> This tool allows merging of (pure, noncompiled) Lua modules into a
> single collective file. [...] Mergelua also features a local override of
> the 'require' function to search the local moduletable first
> [...]
> There are probably a few things that might be tweaked:
>   + minifying of Lua code (removing comments, newlines, etc)
>   + support of bytecode-compiled chunks (unfortunately, I have yet to
> find out how to store the data)
>   + storing of .so / .dll files (same problem as above)
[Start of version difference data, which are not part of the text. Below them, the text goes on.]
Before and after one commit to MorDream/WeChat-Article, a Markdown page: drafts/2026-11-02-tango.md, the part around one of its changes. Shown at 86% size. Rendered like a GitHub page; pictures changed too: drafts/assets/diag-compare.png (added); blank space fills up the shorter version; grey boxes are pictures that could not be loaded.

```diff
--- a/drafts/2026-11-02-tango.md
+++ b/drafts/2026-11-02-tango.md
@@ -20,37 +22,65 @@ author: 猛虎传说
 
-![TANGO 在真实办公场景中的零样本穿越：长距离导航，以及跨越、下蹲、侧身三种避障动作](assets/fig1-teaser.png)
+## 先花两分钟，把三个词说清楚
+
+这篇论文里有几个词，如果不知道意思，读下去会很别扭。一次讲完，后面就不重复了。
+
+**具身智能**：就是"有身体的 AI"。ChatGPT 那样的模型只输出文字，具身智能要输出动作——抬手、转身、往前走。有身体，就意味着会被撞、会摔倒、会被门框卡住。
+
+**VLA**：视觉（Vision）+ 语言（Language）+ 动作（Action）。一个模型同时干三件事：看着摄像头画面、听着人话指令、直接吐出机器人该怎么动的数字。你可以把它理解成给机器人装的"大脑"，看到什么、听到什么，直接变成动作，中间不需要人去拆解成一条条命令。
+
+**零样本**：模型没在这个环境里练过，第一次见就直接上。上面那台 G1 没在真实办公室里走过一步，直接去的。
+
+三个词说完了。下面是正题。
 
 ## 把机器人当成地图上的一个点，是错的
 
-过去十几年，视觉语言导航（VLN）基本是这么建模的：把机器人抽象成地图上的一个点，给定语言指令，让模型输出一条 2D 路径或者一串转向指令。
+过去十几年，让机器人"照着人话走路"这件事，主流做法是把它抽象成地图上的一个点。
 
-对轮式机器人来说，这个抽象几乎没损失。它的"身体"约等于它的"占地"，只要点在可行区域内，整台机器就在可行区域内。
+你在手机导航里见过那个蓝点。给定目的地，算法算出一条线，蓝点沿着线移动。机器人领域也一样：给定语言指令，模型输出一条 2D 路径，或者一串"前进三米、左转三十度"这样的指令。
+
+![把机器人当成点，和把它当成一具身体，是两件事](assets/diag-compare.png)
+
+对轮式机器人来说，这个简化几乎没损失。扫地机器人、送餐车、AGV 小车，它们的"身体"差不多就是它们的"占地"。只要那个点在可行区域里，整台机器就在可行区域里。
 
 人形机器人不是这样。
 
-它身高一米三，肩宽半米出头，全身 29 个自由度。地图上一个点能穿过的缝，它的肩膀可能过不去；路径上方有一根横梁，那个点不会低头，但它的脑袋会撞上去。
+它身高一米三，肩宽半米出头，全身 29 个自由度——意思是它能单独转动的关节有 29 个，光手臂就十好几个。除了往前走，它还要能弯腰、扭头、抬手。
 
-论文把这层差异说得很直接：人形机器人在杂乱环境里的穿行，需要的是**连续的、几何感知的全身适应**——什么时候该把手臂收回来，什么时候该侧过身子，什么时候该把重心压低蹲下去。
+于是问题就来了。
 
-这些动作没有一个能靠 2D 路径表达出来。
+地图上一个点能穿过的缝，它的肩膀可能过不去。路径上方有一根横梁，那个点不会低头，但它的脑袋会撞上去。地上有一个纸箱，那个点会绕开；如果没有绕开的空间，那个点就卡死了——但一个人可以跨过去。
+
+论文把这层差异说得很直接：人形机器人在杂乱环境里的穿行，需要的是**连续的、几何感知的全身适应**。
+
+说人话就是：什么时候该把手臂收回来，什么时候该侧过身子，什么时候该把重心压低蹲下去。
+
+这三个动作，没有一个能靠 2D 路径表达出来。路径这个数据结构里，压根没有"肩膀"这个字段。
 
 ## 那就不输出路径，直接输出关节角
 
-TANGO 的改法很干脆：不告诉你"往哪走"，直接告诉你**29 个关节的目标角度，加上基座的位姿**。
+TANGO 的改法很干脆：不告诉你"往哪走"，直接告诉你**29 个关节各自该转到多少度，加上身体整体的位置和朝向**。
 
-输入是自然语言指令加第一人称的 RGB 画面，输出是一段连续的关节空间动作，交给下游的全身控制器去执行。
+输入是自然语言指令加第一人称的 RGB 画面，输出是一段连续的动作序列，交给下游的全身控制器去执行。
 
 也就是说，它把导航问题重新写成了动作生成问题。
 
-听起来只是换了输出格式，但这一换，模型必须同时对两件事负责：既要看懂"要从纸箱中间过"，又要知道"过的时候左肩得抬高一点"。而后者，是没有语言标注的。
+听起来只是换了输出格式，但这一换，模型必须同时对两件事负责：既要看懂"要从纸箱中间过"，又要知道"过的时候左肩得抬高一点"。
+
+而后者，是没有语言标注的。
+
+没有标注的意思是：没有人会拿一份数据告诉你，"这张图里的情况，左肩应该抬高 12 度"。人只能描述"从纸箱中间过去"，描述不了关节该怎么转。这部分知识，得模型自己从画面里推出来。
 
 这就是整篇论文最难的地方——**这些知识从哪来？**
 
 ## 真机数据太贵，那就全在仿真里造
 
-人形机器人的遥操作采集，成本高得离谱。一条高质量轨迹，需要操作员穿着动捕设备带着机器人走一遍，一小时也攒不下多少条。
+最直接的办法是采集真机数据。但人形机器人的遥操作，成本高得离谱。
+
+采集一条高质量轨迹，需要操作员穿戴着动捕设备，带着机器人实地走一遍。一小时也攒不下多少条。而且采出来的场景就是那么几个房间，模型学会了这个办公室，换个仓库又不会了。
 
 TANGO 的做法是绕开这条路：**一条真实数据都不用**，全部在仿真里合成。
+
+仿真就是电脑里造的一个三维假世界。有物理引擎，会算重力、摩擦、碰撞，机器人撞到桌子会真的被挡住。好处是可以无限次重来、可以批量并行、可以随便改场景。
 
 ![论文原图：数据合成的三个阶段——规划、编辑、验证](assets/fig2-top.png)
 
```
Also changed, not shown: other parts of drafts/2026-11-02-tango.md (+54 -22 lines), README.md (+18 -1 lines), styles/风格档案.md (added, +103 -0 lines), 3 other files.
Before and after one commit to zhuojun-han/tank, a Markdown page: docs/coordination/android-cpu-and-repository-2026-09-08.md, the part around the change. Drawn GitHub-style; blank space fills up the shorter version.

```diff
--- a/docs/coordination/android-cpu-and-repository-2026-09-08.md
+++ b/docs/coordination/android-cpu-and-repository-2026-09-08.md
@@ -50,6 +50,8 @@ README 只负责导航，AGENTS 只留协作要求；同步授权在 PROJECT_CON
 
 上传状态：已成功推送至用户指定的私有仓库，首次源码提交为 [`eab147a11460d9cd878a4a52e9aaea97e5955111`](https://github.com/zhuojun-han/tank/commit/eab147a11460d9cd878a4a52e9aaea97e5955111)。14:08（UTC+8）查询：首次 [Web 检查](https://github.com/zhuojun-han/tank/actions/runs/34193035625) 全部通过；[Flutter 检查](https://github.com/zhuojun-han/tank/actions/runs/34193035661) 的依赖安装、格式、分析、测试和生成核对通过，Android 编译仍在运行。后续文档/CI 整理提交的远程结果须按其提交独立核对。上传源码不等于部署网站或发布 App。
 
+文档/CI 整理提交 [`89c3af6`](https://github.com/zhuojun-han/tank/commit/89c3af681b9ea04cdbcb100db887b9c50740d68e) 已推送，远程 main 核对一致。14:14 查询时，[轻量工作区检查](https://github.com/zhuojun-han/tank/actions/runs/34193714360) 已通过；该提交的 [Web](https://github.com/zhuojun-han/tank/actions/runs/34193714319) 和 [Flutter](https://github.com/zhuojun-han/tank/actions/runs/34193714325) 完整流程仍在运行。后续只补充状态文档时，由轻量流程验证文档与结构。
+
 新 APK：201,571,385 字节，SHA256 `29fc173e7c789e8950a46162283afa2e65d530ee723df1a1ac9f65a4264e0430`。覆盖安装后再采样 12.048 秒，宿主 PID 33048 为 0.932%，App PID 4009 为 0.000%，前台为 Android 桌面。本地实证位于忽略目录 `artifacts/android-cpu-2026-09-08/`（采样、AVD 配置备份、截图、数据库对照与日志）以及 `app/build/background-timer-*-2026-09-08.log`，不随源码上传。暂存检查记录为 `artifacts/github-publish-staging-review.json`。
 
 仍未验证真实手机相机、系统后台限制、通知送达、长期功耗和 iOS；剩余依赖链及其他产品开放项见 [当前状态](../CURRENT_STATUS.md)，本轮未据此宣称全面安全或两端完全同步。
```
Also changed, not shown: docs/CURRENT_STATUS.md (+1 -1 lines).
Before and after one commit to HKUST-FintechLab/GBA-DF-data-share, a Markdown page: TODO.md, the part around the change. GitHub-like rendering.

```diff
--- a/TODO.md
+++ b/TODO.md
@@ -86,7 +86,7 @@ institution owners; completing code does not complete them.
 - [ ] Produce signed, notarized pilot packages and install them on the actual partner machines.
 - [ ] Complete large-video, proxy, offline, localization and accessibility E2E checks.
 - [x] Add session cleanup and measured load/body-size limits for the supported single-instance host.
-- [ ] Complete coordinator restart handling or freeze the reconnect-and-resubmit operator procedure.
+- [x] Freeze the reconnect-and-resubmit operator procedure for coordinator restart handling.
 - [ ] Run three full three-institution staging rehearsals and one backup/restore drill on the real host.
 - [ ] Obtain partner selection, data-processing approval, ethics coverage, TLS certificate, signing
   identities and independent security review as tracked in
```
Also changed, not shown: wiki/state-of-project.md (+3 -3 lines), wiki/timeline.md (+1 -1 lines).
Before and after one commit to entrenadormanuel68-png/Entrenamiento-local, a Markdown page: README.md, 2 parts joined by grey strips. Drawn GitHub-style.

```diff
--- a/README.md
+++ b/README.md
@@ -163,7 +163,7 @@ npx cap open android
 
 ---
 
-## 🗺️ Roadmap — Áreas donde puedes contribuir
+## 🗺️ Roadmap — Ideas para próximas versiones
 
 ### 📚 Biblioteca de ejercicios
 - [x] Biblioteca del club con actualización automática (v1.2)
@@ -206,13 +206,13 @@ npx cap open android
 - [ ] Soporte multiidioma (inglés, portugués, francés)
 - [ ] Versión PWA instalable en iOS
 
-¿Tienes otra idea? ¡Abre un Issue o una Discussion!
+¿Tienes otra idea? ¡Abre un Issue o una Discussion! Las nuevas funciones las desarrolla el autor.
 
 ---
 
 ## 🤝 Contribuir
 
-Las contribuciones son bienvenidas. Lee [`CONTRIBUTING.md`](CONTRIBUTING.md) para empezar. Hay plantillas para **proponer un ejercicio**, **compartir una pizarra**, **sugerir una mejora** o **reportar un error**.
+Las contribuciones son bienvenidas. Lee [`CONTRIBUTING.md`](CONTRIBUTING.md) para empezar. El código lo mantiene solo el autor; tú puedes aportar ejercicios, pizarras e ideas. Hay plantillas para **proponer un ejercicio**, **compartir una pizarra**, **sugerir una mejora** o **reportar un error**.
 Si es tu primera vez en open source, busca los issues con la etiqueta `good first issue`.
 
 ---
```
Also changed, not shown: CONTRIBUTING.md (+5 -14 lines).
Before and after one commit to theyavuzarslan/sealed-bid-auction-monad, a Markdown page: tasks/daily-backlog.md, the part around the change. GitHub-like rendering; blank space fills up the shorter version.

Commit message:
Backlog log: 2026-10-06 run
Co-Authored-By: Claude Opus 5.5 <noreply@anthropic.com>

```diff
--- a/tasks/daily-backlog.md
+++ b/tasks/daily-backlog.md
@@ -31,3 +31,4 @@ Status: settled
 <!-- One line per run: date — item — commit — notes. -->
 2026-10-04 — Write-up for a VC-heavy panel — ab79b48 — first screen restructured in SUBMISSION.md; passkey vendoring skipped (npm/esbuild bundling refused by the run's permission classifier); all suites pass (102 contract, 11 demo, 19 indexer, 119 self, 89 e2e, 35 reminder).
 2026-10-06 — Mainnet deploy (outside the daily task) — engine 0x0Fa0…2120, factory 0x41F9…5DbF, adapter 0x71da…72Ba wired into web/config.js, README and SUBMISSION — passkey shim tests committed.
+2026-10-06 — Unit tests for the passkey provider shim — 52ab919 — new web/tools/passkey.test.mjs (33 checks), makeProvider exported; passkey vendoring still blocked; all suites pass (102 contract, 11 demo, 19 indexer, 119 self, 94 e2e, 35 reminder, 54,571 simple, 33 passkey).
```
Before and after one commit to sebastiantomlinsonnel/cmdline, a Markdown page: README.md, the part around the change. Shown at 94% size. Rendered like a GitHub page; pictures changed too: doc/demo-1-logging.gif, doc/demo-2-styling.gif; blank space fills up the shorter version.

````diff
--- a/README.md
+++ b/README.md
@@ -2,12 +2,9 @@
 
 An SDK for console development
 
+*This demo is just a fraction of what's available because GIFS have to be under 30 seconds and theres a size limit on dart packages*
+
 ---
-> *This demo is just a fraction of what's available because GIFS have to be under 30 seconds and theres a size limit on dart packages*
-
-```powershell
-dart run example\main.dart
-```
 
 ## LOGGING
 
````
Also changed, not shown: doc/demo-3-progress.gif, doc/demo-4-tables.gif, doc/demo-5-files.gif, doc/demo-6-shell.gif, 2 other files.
I believe it's preferred to utilize package.preload rather than
override require.  There are a number of utilities like this linked on
the bottom of [1], notably precompiler/preloader, Squish, and
extensions to luac.  Squish handles minifying and compiling byte code
prior to bundling.  Bundling .so/.dll's as well is something some have
also mentioned, like my recent post on the LuaRocks mailing list that
made a comparison to similar things that have been done in Perl PAR
and Java JAR [2].  Your best bet for loading the .so/.dll's from your
bundle is to extract and cache them to a temporary directory (I'm not
aware of it being trivial to do otherwise) and load them into memory
by adjusting package.cpath or calling package.loadlib directly.

I haven't fully analyzed the available solutions though.  My suspicion
has been that string.dump is not as general as it could be [3,4], but
that has been moot on LuaJit which didn't add string.dump support
until recently.  Personally, I just use some combination of scripts
that work for me but are not entirely general.  A real world test of
some bundling tool like this would be to take all the modules in a
distribution (e.g. LuaForWindows/LuaRocks/LuaDist-Batteries), which
are written by many different authors, bundle them into a single file
with your tool, and run all the tests on those packages in the bundle.

I don't see how Lua 5.2-beta's treatment of module negatively weighs
into bundling.  A fundamental part of modularity indeed is
composability, and elimination of side-effects and obscure corner
cases in the module loader function (e.g. even making it pure [5])
furthers that goal.